→ Exercise goal
Lines with the word "width" are the answer; copy each of them from the data below.

→ Raw data
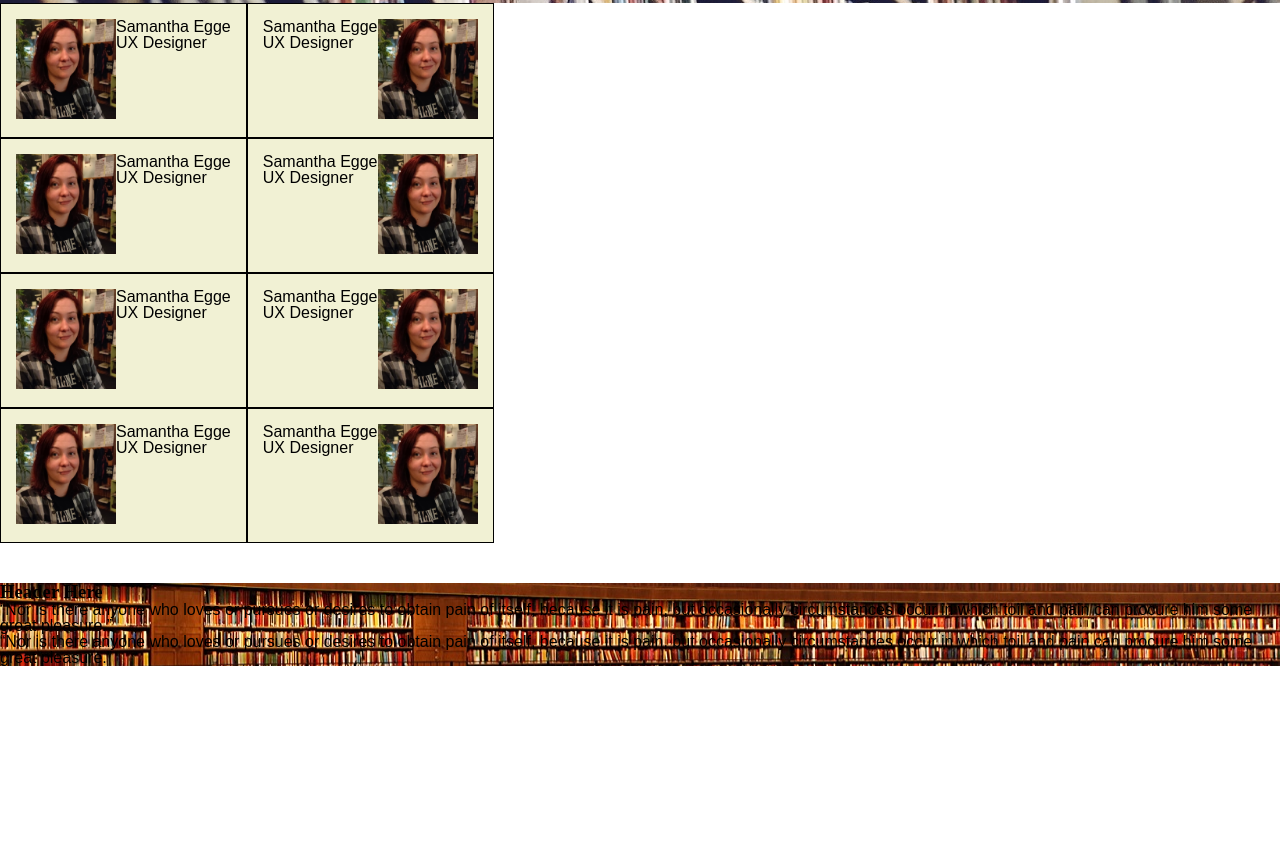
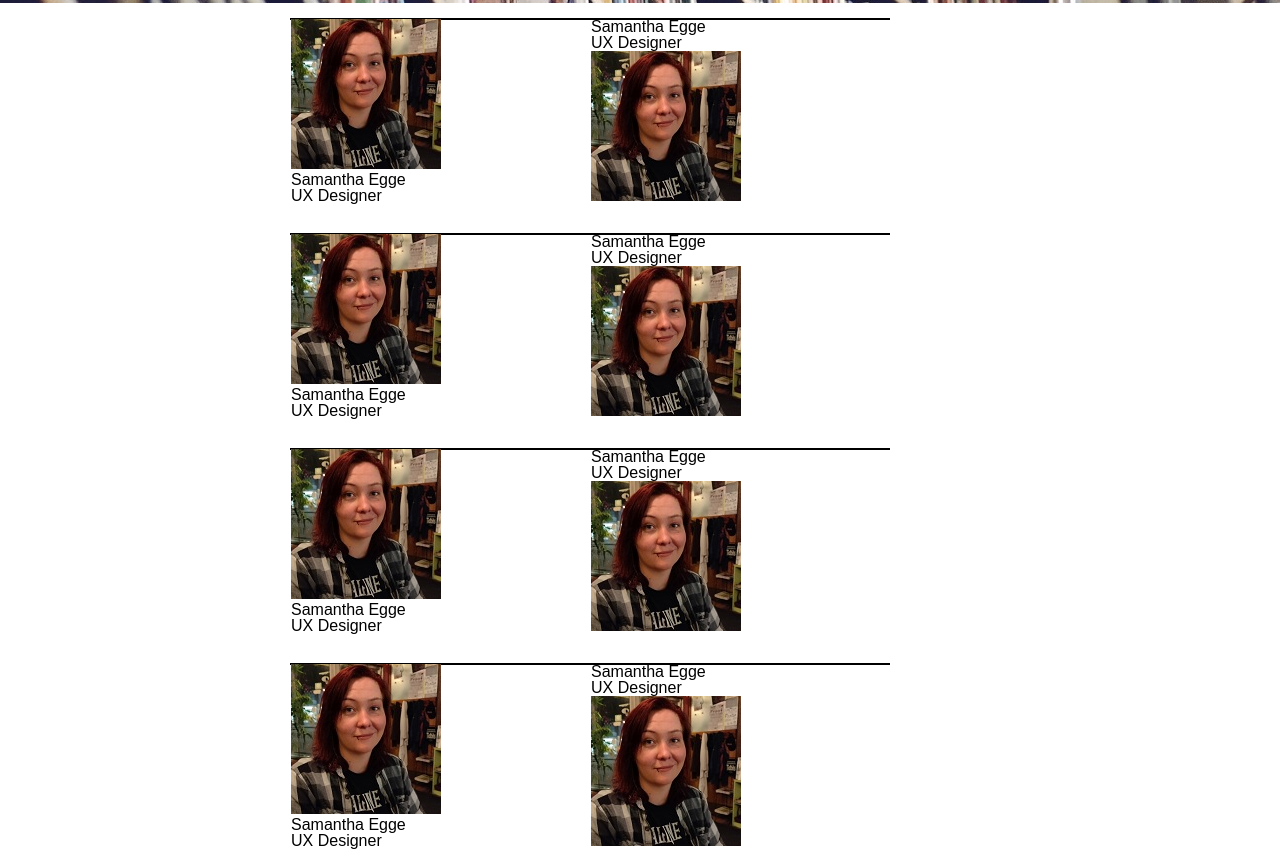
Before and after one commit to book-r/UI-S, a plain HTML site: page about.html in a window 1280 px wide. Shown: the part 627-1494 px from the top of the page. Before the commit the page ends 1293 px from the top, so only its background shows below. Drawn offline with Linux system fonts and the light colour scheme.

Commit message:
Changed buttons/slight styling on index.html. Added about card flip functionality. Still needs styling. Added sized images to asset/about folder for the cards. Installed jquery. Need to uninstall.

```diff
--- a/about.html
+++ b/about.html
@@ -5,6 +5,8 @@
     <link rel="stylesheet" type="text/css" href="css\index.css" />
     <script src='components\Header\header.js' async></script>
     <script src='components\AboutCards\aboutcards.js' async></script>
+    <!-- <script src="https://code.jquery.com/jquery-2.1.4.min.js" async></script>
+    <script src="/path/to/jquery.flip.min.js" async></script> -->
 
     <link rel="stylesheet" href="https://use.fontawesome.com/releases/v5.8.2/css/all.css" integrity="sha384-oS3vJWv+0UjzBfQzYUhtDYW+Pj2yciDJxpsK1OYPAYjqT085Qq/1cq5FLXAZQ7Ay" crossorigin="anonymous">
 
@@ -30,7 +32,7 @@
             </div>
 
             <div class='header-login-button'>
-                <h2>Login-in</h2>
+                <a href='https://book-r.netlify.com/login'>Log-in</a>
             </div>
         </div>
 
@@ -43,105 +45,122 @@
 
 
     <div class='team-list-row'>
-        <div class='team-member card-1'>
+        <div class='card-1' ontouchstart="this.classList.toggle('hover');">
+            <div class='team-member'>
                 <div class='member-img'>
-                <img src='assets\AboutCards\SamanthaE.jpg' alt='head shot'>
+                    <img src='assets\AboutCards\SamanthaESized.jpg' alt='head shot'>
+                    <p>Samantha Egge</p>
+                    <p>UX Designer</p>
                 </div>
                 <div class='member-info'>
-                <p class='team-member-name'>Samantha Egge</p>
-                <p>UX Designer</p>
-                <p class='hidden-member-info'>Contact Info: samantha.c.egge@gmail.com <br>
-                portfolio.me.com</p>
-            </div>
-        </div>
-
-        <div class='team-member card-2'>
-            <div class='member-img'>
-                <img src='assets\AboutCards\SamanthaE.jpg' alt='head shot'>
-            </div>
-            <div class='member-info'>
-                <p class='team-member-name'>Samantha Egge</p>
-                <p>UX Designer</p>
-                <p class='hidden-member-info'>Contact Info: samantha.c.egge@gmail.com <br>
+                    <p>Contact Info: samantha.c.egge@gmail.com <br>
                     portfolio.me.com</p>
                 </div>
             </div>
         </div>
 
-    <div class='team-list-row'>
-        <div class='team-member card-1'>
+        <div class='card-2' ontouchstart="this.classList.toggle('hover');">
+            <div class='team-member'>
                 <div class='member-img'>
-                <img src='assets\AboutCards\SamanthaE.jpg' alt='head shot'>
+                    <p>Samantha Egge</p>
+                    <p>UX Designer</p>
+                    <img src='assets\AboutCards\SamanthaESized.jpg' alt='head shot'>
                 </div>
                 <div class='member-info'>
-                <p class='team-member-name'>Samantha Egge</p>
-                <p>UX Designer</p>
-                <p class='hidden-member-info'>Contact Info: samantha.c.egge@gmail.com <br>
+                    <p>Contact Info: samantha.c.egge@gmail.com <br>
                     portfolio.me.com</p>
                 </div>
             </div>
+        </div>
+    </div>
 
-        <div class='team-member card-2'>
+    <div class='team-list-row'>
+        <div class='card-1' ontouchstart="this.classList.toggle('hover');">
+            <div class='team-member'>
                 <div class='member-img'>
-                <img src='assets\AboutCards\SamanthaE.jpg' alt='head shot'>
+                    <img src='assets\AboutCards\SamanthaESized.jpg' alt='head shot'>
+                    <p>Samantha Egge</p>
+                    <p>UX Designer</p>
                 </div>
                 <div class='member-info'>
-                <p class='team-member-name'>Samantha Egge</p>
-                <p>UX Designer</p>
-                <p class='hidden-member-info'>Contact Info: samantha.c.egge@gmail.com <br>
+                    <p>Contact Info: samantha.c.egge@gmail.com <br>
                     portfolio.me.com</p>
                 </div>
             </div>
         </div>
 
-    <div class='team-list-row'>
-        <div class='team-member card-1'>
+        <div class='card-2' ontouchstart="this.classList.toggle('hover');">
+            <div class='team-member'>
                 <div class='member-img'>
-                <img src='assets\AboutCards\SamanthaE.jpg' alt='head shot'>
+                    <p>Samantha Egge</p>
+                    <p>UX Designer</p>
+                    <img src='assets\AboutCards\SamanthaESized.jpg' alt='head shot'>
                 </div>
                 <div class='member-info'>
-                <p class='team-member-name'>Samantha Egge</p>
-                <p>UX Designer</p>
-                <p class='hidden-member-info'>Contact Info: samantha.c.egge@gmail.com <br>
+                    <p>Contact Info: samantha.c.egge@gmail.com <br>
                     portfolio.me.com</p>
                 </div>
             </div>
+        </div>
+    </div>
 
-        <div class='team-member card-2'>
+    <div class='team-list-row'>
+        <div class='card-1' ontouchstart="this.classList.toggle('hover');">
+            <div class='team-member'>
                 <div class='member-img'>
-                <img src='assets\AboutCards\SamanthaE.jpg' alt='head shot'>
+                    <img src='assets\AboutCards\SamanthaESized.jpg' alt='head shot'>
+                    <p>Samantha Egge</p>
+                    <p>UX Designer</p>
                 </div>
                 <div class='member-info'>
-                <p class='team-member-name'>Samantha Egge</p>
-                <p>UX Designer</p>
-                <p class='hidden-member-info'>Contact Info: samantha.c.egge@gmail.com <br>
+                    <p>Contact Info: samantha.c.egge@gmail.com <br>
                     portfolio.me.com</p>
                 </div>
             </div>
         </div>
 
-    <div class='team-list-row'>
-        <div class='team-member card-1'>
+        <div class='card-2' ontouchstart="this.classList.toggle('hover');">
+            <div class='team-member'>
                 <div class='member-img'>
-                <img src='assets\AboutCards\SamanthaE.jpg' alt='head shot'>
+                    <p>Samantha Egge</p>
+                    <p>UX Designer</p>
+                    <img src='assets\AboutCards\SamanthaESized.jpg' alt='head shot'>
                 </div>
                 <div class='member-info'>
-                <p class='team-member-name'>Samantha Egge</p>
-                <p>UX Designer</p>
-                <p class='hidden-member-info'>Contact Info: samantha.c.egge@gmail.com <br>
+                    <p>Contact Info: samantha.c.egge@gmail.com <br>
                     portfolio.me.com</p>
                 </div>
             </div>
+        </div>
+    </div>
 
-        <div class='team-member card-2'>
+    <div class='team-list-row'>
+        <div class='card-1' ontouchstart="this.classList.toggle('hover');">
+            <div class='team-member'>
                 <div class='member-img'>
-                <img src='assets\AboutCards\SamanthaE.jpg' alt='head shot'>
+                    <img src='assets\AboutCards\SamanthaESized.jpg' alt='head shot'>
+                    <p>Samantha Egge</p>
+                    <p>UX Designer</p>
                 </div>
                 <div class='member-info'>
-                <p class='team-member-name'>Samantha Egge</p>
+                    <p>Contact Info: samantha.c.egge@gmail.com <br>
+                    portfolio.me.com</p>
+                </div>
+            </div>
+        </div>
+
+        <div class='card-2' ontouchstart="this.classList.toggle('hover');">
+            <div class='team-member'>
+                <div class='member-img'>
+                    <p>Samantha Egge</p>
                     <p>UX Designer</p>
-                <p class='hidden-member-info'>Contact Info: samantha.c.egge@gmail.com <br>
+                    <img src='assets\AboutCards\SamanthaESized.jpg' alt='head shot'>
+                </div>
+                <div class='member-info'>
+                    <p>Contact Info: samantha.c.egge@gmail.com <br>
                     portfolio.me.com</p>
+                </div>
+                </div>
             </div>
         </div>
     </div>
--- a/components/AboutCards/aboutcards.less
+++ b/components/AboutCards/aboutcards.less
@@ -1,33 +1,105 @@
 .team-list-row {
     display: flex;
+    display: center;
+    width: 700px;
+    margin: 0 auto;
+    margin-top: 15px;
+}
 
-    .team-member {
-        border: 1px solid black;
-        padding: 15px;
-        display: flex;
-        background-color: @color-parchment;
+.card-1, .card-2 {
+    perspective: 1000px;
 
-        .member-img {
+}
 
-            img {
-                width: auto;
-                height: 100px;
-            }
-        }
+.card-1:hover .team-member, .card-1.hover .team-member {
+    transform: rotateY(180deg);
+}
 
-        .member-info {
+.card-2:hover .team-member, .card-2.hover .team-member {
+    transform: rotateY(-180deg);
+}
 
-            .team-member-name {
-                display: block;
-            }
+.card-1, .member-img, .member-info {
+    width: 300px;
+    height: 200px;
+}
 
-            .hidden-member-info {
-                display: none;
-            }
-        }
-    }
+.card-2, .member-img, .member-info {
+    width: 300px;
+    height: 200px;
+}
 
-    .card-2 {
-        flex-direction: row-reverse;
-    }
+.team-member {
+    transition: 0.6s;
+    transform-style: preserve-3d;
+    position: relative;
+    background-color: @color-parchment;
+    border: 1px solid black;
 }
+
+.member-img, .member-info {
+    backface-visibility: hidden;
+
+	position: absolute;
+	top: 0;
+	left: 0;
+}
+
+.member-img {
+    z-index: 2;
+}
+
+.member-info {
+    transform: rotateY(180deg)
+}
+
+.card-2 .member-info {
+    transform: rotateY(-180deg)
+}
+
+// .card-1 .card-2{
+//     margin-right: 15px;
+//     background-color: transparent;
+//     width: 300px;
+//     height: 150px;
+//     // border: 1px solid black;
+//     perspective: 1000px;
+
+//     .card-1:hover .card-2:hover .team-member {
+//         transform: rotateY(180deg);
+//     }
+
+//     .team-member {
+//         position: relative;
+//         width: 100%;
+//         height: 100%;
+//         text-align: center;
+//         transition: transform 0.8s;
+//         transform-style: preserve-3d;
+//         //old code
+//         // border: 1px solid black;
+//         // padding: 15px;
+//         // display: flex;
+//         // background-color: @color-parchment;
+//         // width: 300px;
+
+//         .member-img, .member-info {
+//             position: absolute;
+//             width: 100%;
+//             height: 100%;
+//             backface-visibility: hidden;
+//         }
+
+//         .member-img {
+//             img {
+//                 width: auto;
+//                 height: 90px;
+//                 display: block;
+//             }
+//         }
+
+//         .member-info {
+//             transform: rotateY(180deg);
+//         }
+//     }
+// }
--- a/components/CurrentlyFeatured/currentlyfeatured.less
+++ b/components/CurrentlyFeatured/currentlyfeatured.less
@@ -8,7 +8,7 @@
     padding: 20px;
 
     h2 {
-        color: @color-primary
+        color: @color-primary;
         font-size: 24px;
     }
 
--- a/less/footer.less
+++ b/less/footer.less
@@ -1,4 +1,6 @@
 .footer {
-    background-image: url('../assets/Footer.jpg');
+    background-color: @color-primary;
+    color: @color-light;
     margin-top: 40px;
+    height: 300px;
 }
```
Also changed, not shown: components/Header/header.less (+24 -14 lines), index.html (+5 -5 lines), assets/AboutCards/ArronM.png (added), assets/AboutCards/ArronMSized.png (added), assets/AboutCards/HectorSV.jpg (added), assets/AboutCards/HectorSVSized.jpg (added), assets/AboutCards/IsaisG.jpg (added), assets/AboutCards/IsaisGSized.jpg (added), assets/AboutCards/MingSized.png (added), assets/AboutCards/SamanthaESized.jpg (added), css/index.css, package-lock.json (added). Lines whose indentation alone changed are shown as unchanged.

→ Worked solution
+    width: 700px;
-                width: auto;
+    width: 300px;
+    width: 300px;
+//     width: 300px;
+//         width: 100%;
+//         // width: 300px;
+//             width: 100%;
+//                 width: auto;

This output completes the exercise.